Mycelium of branched, prominently septate, hyaline to pale brown, smooth to finely verruculose (1–)1.5–2.5 (av. 2) μm diam hyphae, forming bundles of up to 5 strands, individual strands in bundles often forming direct hyphal connections. Conidiophores (14.5–)16–61(–77) × 1.5–2.5 (av. 28.5 × 2) μm, smooth to finely verruculose, usually branched, hyaline, up to 9 septa. Phialides terminal or lateral, monophialidic, sometimes proliferating vegetatively behind collarette, types I and II dominant, collarettes funnel-shaped, 0.5–1.5 × 0.5–2 (av. 1 × 1.5) μm, smooth, hyaline; type I mainly subcylindrical, sometimes elongate ampulliform, (2–)2.5–10.5(–11) × 1–2 (av. 6 × 1.5) μm; type II subcylindrical with tapering apex to elongate ampulliform, sometimes curved or bent especially at apex, (8–)8.5–14(–14.5) × 1.5–2(–2.5) (av. 11.5 × 2) μm; type III subcylindrical with tapering apex to subulate, sometimes slender navicular, (14–)14.5–26.5(–31.5) × 1.5–2 (av. 19 × 1.5) μm. Conidia 3–4(–4.5) × 1.5(–2) (av. 3.5 × 1.5) μm, borne in slimy heads, oblong-ovoid to ellipsoidal to allantoid.

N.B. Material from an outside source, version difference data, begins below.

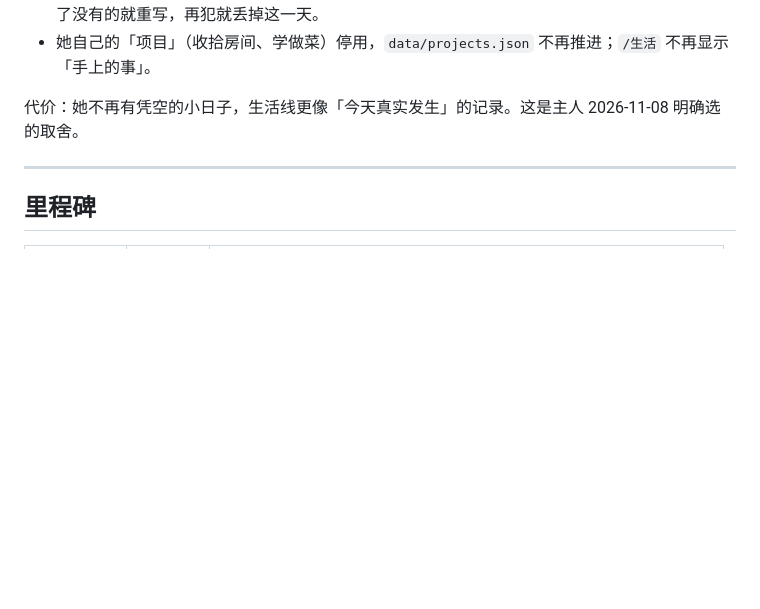
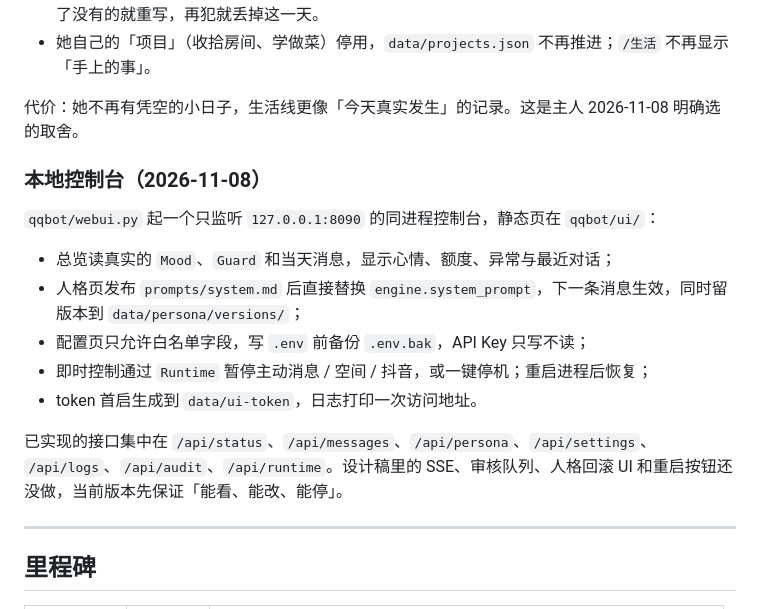
Before and after one commit to kurovo-oss/deepseek-chat, a Markdown page: docs/PROGRESS.md, the part around the change. Rendered like a GitHub page; blank space fills up the shorter version.

```diff
--- a/docs/PROGRESS.md
+++ b/docs/PROGRESS.md
@@ -18,6 +18,20 @@
 - 她自己的「项目」（收拾房间、学做菜）停用，`data/projects.json` 不再推进；`/生活` 不再显示「手上的事」。
 
 代价：她不再有凭空的小日子，生活线更像「今天真实发生」的记录。这是主人 2026-11-08 明确选的取舍。
+
+### 本地控制台（2026-11-08）
+
+`qqbot/webui.py` 起一个只监听 `127.0.0.1:8090` 的同进程控制台，静态页在 `qqbot/ui/`：
+
+- 总览读真实的 `Mood`、`Guard` 和当天消息，显示心情、额度、异常与最近对话；
+- 人格页发布 `prompts/system.md` 后直接替换 `engine.system_prompt`，下一条消息生效，同时留版本到 `data/persona/versions/`；
+- 配置页只允许白名单字段，写 `.env` 前备份 `.env.bak`，API Key 只写不读；
+- 即时控制通过 `Runtime` 暂停主动消息 / 空间 / 抖音，或一键停机；重启进程后恢复；
+- token 首启生成到 `data/ui-token`，日志打印一次访问地址。
+
+已实现的接口集中在 `/api/status`、`/api/messages`、`/api/persona`、`/api/settings`、
+`/api/logs`、`/api/audit`、`/api/runtime`。设计稿里的 SSE、审核队列、人格回滚 UI
+和重启按钮还没做，当前版本先保证「能看、能改、能停」。
 
 ---
 
```
Also changed, not shown: README.md (+21 -0 lines), docs/ui-design.md (+15 -0 lines), docs/ui-live.png (added), 14 other files.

Culture characteristics: Colonies reaching a radius of 8–10 mm after 8 d at 25 °C. Minimum temperature for growth 10 °C, optimum 20 °C, maximum 35 °C. Colonies on MEA smooth, submerged with entire edge, after 16 d white to pale buff above and in reverse. Colonies on PDA smooth, submerged, with central folds, with entire margin, after 16 d white to pale buff above and in reverse. Colonies on OA felty, folded, with submerged margins, with entire edge, after 16 d white to pale smoke grey with darker margins.

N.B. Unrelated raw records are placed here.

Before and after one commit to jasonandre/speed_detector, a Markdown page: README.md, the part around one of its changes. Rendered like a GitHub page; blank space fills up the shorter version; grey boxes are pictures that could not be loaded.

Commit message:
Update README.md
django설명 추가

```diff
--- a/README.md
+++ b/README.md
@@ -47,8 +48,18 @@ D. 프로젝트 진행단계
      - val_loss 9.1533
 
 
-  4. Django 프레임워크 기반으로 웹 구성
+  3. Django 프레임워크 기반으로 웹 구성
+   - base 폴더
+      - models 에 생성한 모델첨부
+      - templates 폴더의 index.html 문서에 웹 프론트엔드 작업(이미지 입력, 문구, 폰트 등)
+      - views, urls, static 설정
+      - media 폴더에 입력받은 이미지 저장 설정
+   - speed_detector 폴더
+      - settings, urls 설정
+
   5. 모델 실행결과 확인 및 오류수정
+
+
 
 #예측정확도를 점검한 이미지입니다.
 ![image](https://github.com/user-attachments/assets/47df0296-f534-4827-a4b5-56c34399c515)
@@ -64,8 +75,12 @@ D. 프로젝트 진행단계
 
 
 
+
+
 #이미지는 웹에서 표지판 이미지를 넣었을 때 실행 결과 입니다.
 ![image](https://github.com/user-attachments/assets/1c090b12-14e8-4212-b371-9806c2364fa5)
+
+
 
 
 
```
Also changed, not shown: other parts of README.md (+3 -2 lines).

Materials examined: South Africa, from wood of Vitis berlandieri × V. rupestris (rootstock cv. Richter 110) (Vitaceae), 18 Sep. 2014, A. Vermeulen (holotype CBS-H 23158, culture ex-type CBS 142686 = STE-U 8363 = CSN3); ibid., on Vitis vinifera cv. Early Sweet cordon (Vitaceae), 18 Sep. 2014, A. Vermeulen, CBS 142687 = STE-U 8364 = CSN11.
Notes: There are several differences between the ex-type strain (CBS 142686) and strain CBS 142687. Strain CBS 142687 had a higher optimum and maximum temperatures for growth (25 °C and 37 °C, respectively) than strain CBS 142686 and reached a radius of 11–12 mm after 8 d at 25 °C. After 16 d, colonies of strain CBS 142687 also had pronounced pigmentation on MEA i.e. rosy vinaceous with dark purple patches with central white tufts of aerial mycelium, and on PDA i.e. livid red to dark vinaceous with white to smoke grey woolly aerial mycelium, and on OA i.e. mouse grey to olivaceous grey with white margins. The act sequence of strain CBS 142687 differs from that of the ex-type (CBS 142686) at six positions over a length of 210 bases, resulting in paraphyly of this species in an act-only phylogeny (Spies et al. 2018). Considering the high similarity of tub2 sequences (598/599 identical bases), strong support for the monophyly of Pha. pravum in the combined act-tub2 phylogeny, and the fact that both strains produced curved phialides, CBS 142687 is regarded as Pha. pravum until additional strains and data become available to indicate differently.
Authors: D. Gramaje, L. Mostert, C.F.J. Spies & F. Halleen